▸ THE PROBLEM
Leave the pictures out and print every record below exactly as it stands.

════

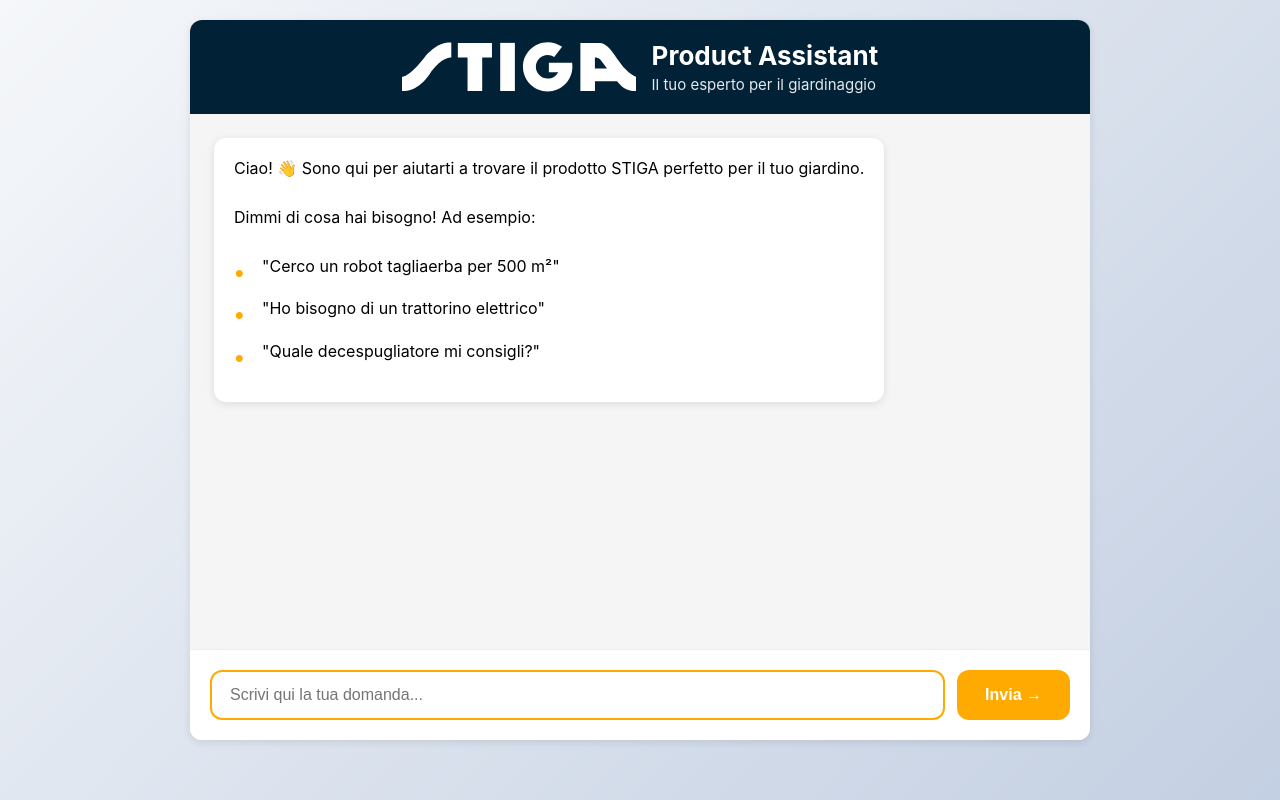
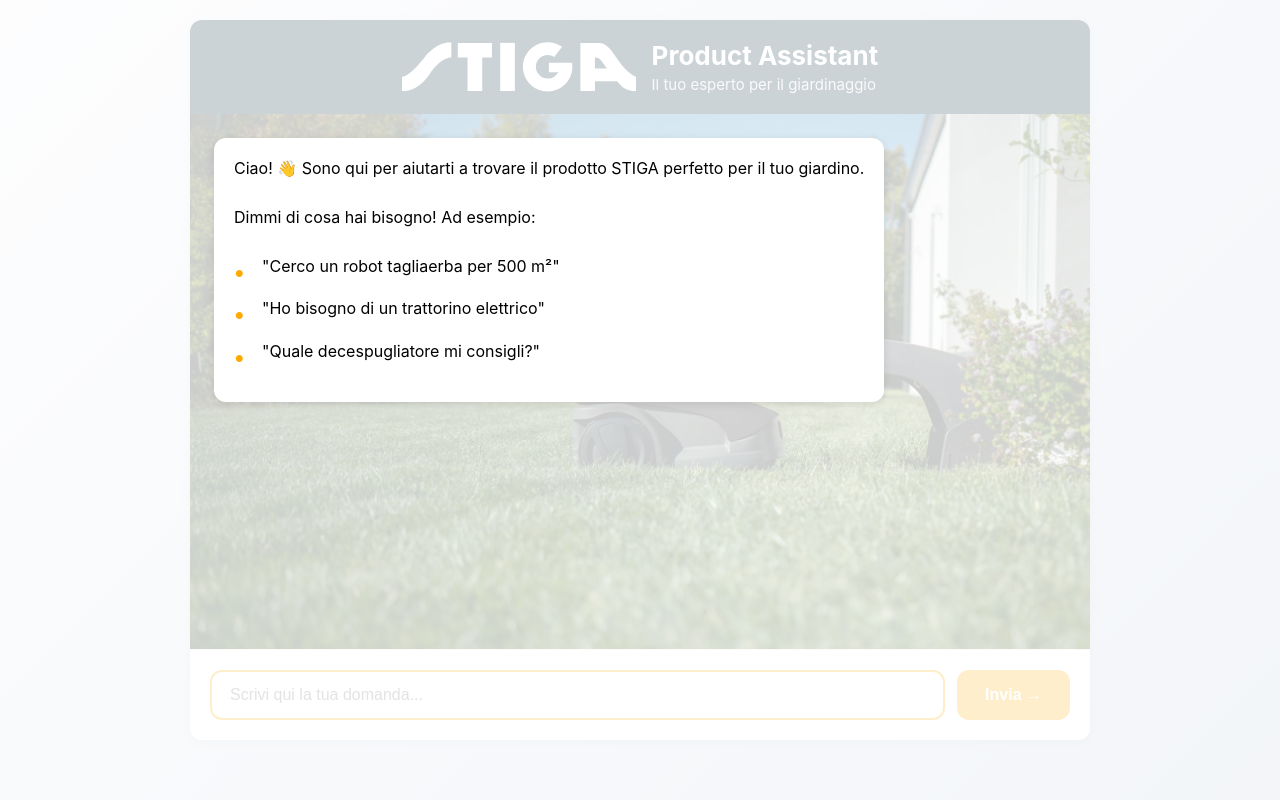
Before and after one commit to giusMaffi/stiga-product-assistant, a Flask app: page / in a window 1280 px wide. Run offline with Flask 3, Linux system fonts and the light colour scheme; parts of the project's set-up code (start-up, migrations or seed data) failed here and were passed over.

Commit message:
Background immagine STIGA nella chat

```diff
--- a/app/static/css/style.css
+++ b/app/static/css/style.css
@@ -82,7 +82,28 @@ header p {
     flex: 1;
     overflow-y: auto;
     padding: 24px;
-    background: var(--stiga-gray);
+    background-image: url('/static/images/stiga.webp');
+    background-size: cover;
+    background-position: center;
+    background-attachment: local;
+    position: relative;
+}
+
+.chat-messages::before {
+    content: '';
+    position: fixed;
+    top: 0;
+    left: 0;
+    right: 0;
+    bottom: 0;
+    background: rgba(255, 255, 255, 0.80);
+    pointer-events: none;
+    z-index: 0;
+}
+
+.chat-messages > * {
+    position: relative;
+    z-index: 1;
 }
 
 .message {
```
Also changed, not shown: app/static/images/stiga.webp (added).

════

▸ RESPONSE TO THIS EXERCISE
Before and after one commit to giusMaffi/stiga-product-assistant, a Flask app: page / in a window 1280 px wide. Run offline with Flask 3, Linux system fonts and the light colour scheme; parts of the project's set-up code (start-up, migrations or seed data) failed here and were passed over.

Commit message:
Background immagine STIGA nella chat

```diff
--- a/app/static/css/style.css
+++ b/app/static/css/style.css
@@ -82,7 +82,28 @@ header p {
     flex: 1;
     overflow-y: auto;
     padding: 24px;
-    background: var(--stiga-gray);
+    background-image: url('/static/images/stiga.webp');
+    background-size: cover;
+    background-position: center;
+    background-attachment: local;
+    position: relative;
+}
+
+.chat-messages::before {
+    content: '';
+    position: fixed;
+    top: 0;
+    left: 0;
+    right: 0;
+    bottom: 0;
+    background: rgba(255, 255, 255, 0.80);
+    pointer-events: none;
+    z-index: 0;
+}
+
+.chat-messages > * {
+    position: relative;
+    z-index: 1;
 }
 
 .message {
```
Also changed, not shown: app/static/images/stiga.webp (added).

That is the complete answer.